Lifestyle

FAITHFUL LIVING: Natural lessons are God’s sweetest teachings on love

Did you know there are lessons of love just outside your door?

To best experience them I suggest that you walk outside into the early morning air, briefly stepping away from schedules and morning traffic reports, lunch making and last-minute ironing. Time it right and you will not need your flashlight, for the days are beginning to lengthen and there is ample light to guide your path.

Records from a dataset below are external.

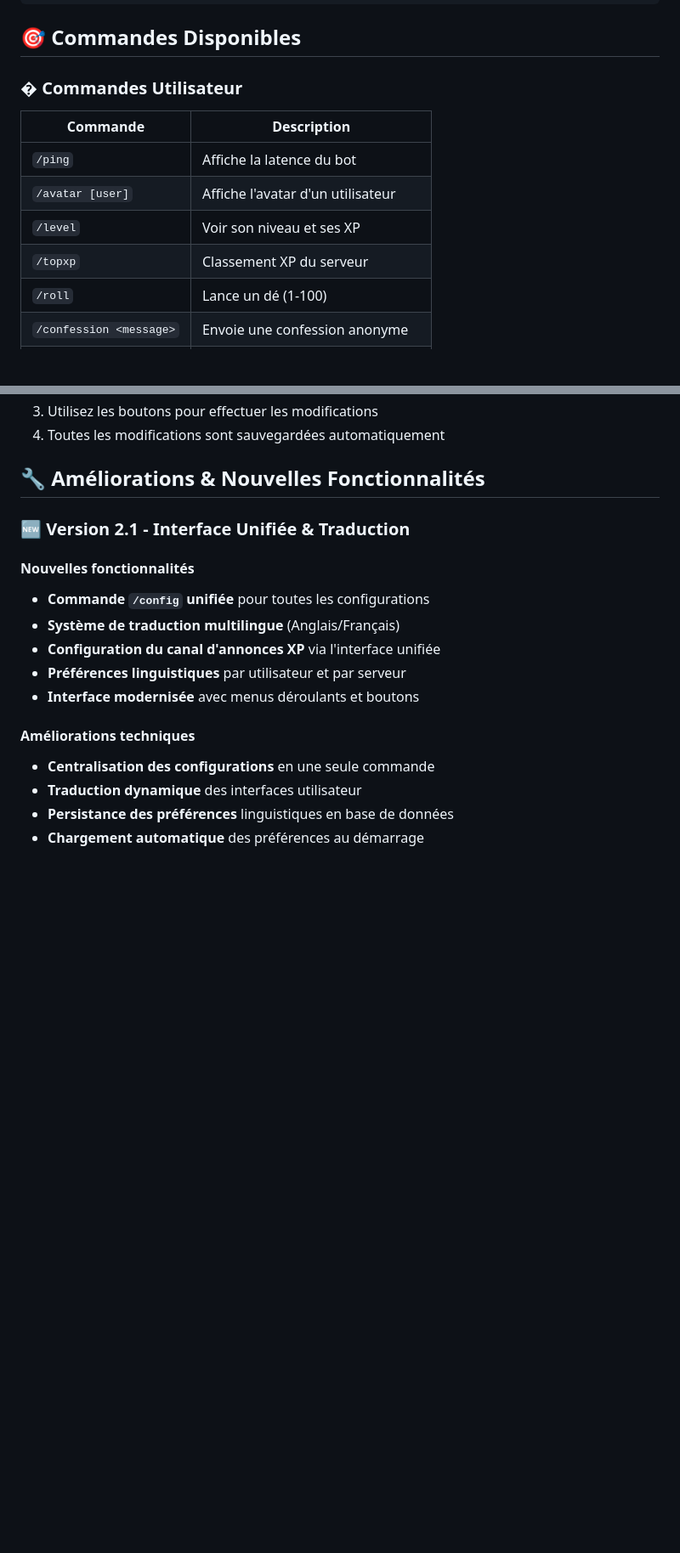
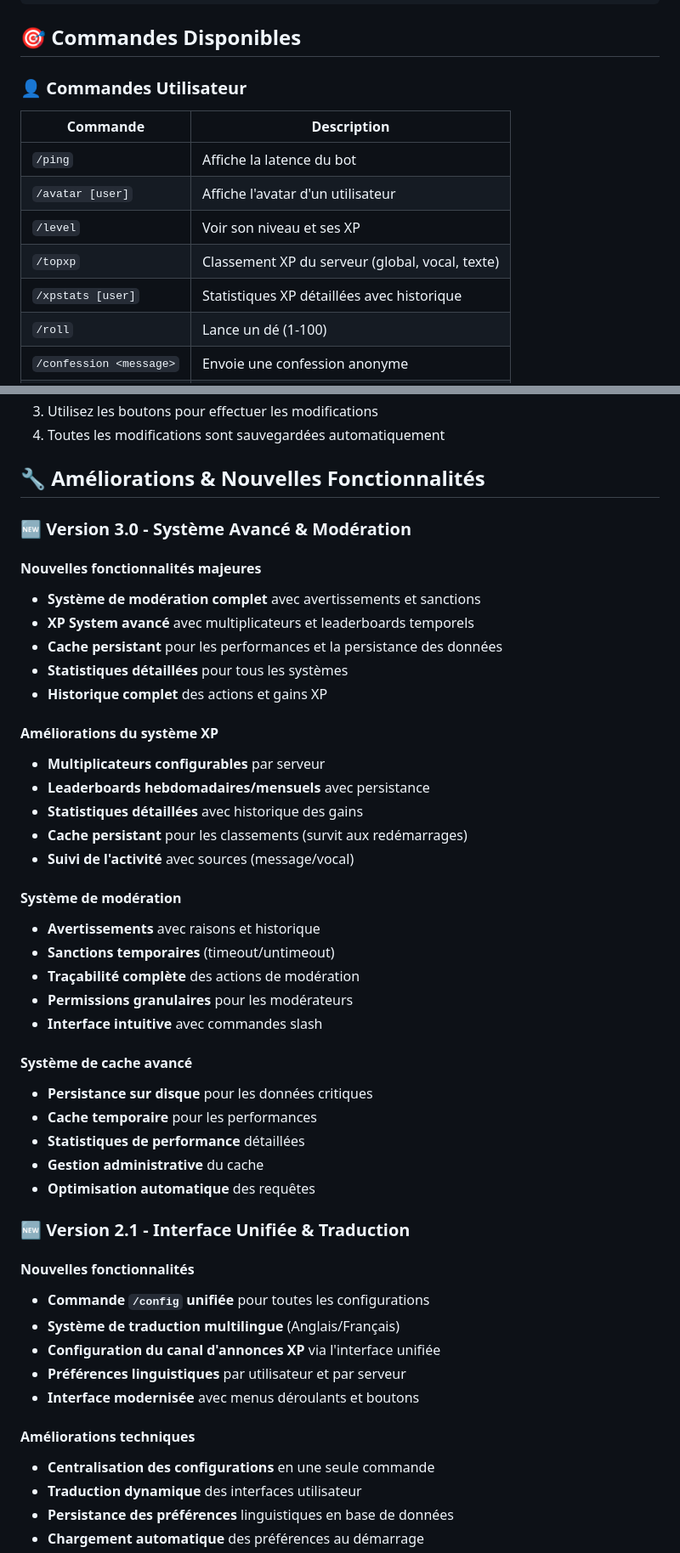
Before and after one commit to imutig/Maybee, a Markdown page: README.md, 2 parts joined by grey strips. Shown: that part at 85% size. GitHub-like rendering; blank space fills up the shorter version.

```diff
--- a/README.md
+++ b/README.md
@@ -182,14 +213,15 @@ rm config/welcome.yaml data/confessions.yaml data/role_requests.yaml
 
 ## 🎯 Commandes Disponibles
 
-### � Commandes Utilisateur
+### 👤 Commandes Utilisateur
 
 | Commande | Description |
 |----------|-------------|
 | `/ping` | Affiche la latence du bot |
 | `/avatar [user]` | Affiche l'avatar d'un utilisateur |
 | `/level` | Voir son niveau et ses XP |
-| `/topxp` | Classement XP du serveur |
+| `/topxp` | Classement XP du serveur (global, vocal, texte) |
+| `/xpstats [user]` | Statistiques XP détaillées avec historique |
 | `/roll` | Lance un dé (1-100) |
 | `/confession <message>` | Envoie une confession anonyme |
 | `/role add <role>` | Demande l'ajout d'un rôle |
@@ -254,6 +292,36 @@ La commande `/config` fournit une interface unifiée pour configurer tous les as
 4. Toutes les modifications sont sauvegardées automatiquement
 
 ## 🔧 Améliorations & Nouvelles Fonctionnalités
+
+### 🆕 Version 3.0 - Système Avancé & Modération
+
+#### Nouvelles fonctionnalités majeures
+- **Système de modération complet** avec avertissements et sanctions
+- **XP System avancé** avec multiplicateurs et leaderboards temporels
+- **Cache persistant** pour les performances et la persistance des données
+- **Statistiques détaillées** pour tous les systèmes
+- **Historique complet** des actions et gains XP
+
+#### Améliorations du système XP
+- **Multiplicateurs configurables** par serveur
+- **Leaderboards hebdomadaires/mensuels** avec persistance
+- **Statistiques détaillées** avec historique des gains
+- **Cache persistant** pour les classements (survit aux redémarrages)
+- **Suivi de l'activité** avec sources (message/vocal)
+
+#### Système de modération
+- **Avertissements** avec raisons et historique
+- **Sanctions temporaires** (timeout/untimeout)
+- **Traçabilité complète** des actions de modération
+- **Permissions granulaires** pour les modérateurs
+- **Interface intuitive** avec commandes slash
+
+#### Système de cache avancé
+- **Persistance sur disque** pour les données critiques
+- **Cache temporaire** pour les performances
+- **Statistiques de performance** détaillées
+- **Gestion administrative** du cache
+- **Optimisation automatique** des requêtes
 
 ### 🆕 Version 2.1 - Interface Unifiée & Traduction
 
```
Also changed, not shown: other parts of README.md (+81 -29 lines).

As you put on your jacket, ask God to give you the eyes to see and the heart to experience the gifts of nature. With anticipation, step outside and listen for the male owls calling out to the females, high in the treetops. Next, look along the ground. You may notice that the American robins are venturing back to our neighborhoods. If you cannot see any in the early morning light, listen for the call of the male birds. You will hear a “tuk, tuk, tuk, tseep!” as they advertise their territories and work to entice those returning females.

It was precisely these sounds that greeted me this week when I asked God to give me a lesson about love, out there in the early morning chill. After all, it is almost Valentine’s Day and it seems appropriate that we take a look at love.

In some respects, this is an easy task when surrounded by ads featuring diamonds and flowers, chocolates and Teddy bears. While I am all for romance as I head into my 23rd year of marriage, I also find this national celebration to be so commercialized it feeds the notion that love is purely romantic and, well, pink.

At moments I long for natural, pure symbols of love to teach and guide my heart, instead. That is why I venture outside. And true to form, God brought to mind this week some great reminders about that inner emotion and drive we collectively call, “love.”

Most of us instinctively know that love is more expansive than romance. But we need some reminders. The first aspect is the covenant love God has for people — a love that can redeem us, sustain us when life is terribly difficult, and can secure us a place in His presence for all of eternity if we claim it.

There is also the kind of love God places in our hearts for our children, family members and people in need. It is demonstrated in service and not only forms a lifeline to those who need our care, but such love produces in us deeper patience, understanding, and generosity that goes beyond what we alone can provide.

Then there is the love of a friend, and the moment I realized how mightily blessed I have been with this aspect of love was the moment I found myself hurrying over to the north side of my house to gaze upon the bare ground where my bleeding heart plant sleeps. For the moment it is tucked away in its underground winter bed. It is not yet ready to venture out. But that does not matter to me, for the mental image of it reminds me of the dear friend who gave me the plant years ago when my family and I first moved into our home.

“Take this bleeding heart and plant it in that bed on the north side of your house,” Corrine had said. “It’s a friendship plant. Those tiny, heart-shaped blooms will remind you of the love of a friend.”

Each spring I watch the plant — not only rise out of the ground but grow ever larger. I am reminded that the love of a friend can become one of the most enduring, satisfying, and lasting of all the forms of love we will experience in our lives.

Let us not forget, as we peruse those Valentine-laden store aisles, those friends who send us cards, letters, e-mail messages and call us at just the right times. Those who pick up our kids at a moment’s notice, pray with us over the phone, or slip us a prepaid coffee card — just because. And what about those friends who watch sports with us, help with household projects, and hug us when life is in turmoil and it feels like things will never again be OK?

Thank God for those outdoor lessons and the expansive nature of love, best expressed in the people and experiences of our lives. May we utter a prayer of thanks and spread a little love this week.

Freelance writer Joan Bay Klope’s e-mail address is jbklope@hotmail.com

We encourage an open exchange of ideas on this story's topic, but we ask you to follow our guidelines for respecting community standards. Personal attacks, inappropriate language, and off-topic comments may be removed, and comment privileges revoked, per our Terms of Use. Please see our FAQ if you have questions or concerns about using Facebook to comment.
blog comments powered by Disqus

Read the latest Green Edition

Browse the print edition page by page, including stories and ads.

Aug 30 edition online now. Browse the archives.